ACTIVITY: A faithful repeat of all the records, with no image kept, is the required answer.

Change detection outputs
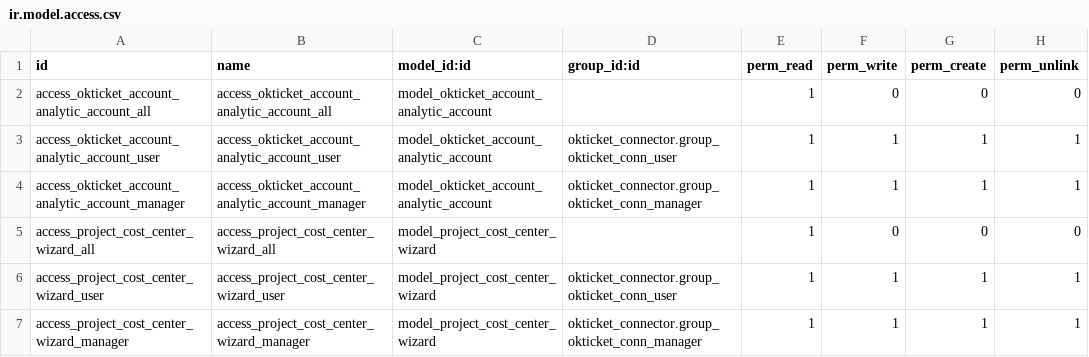
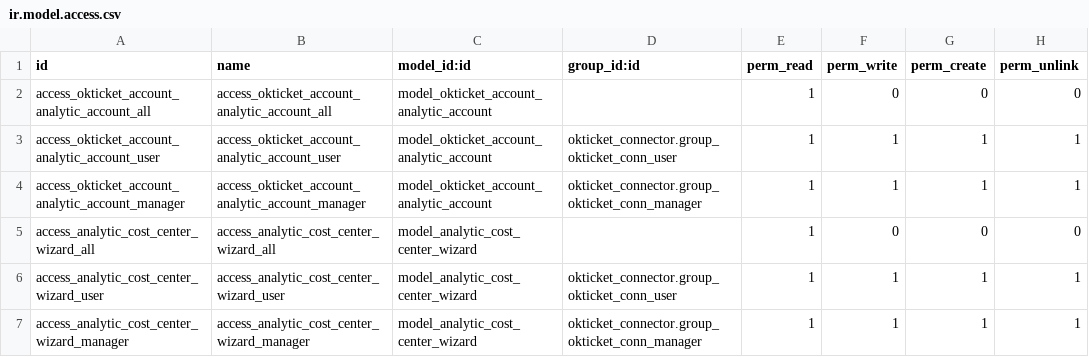
Before and after one commit to Alialabs/connector-okticket, a CSV file: okticket_connector_cost_center/security/ir.model.access.csv, drawn as a sheet.

Commit message:
UPDATED: (#6923) Traspaso de centro de coste de proyecto a cuenta analítica - Traspaso de campos de project a analytic account - Modificación de las vistas - Refactorización de código para mover las funcionalidades de project a analytic

```diff
--- a/okticket_connector_cost_center/security/ir.model.access.csv
+++ b/okticket_connector_cost_center/security/ir.model.access.csv
@@ -4,4 +4,4 @@ access_okticket_account_analytic_account_user,access_okticket_account_analytic_a
 access_okticket_account_analytic_account_manager,access_okticket_account_analytic_account_manager,model_okticket_account_analytic_account,okticket_connector.group_okticket_conn_manager,1,1,1,1
-access_project_cost_center_wizard_all,access_project_cost_center_wizard_all,model_project_cost_center_wizard,,1,0,0,0
-access_project_cost_center_wizard_user,access_project_cost_center_wizard_user,model_project_cost_center_wizard,okticket_connector.group_okticket_conn_user,1,1,1,1
-access_project_cost_center_wizard_manager,access_project_cost_center_wizard_manager,model_project_cost_center_wizard,okticket_connector.group_okticket_conn_manager,1,1,1,1
+access_analytic_cost_center_wizard_all,access_analytic_cost_center_wizard_all,model_analytic_cost_center_wizard,,1,0,0,0
+access_analytic_cost_center_wizard_user,access_analytic_cost_center_wizard_user,model_analytic_cost_center_wizard,okticket_connector.group_okticket_conn_user,1,1,1,1
+access_analytic_cost_center_wizard_manager,access_analytic_cost_center_wizard_manager,model_analytic_cost_center_wizard,okticket_connector.group_okticket_conn_manager,1,1,1,1
```
Also changed, not shown: 21 other files.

WRITTEN RESPONSE:
Before and after one commit to Alialabs/connector-okticket, a CSV file: okticket_connector_cost_center/security/ir.model.access.csv, drawn as a sheet.

Commit message:
UPDATED: (#6923) Traspaso de centro de coste de proyecto a cuenta analítica - Traspaso de campos de project a analytic account - Modificación de las vistas - Refactorización de código para mover las funcionalidades de project a analytic

```diff
--- a/okticket_connector_cost_center/security/ir.model.access.csv
+++ b/okticket_connector_cost_center/security/ir.model.access.csv
@@ -4,4 +4,4 @@ access_okticket_account_analytic_account_user,access_okticket_account_analytic_a
 access_okticket_account_analytic_account_manager,access_okticket_account_analytic_account_manager,model_okticket_account_analytic_account,okticket_connector.group_okticket_conn_manager,1,1,1,1
-access_project_cost_center_wizard_all,access_project_cost_center_wizard_all,model_project_cost_center_wizard,,1,0,0,0
-access_project_cost_center_wizard_user,access_project_cost_center_wizard_user,model_project_cost_center_wizard,okticket_connector.group_okticket_conn_user,1,1,1,1
-access_project_cost_center_wizard_manager,access_project_cost_center_wizard_manager,model_project_cost_center_wizard,okticket_connector.group_okticket_conn_manager,1,1,1,1
+access_analytic_cost_center_wizard_all,access_analytic_cost_center_wizard_all,model_analytic_cost_center_wizard,,1,0,0,0
+access_analytic_cost_center_wizard_user,access_analytic_cost_center_wizard_user,model_analytic_cost_center_wizard,okticket_connector.group_okticket_conn_user,1,1,1,1
+access_analytic_cost_center_wizard_manager,access_analytic_cost_center_wizard_manager,model_analytic_cost_center_wizard,okticket_connector.group_okticket_conn_manager,1,1,1,1
```
Also changed, not shown: 21 other files.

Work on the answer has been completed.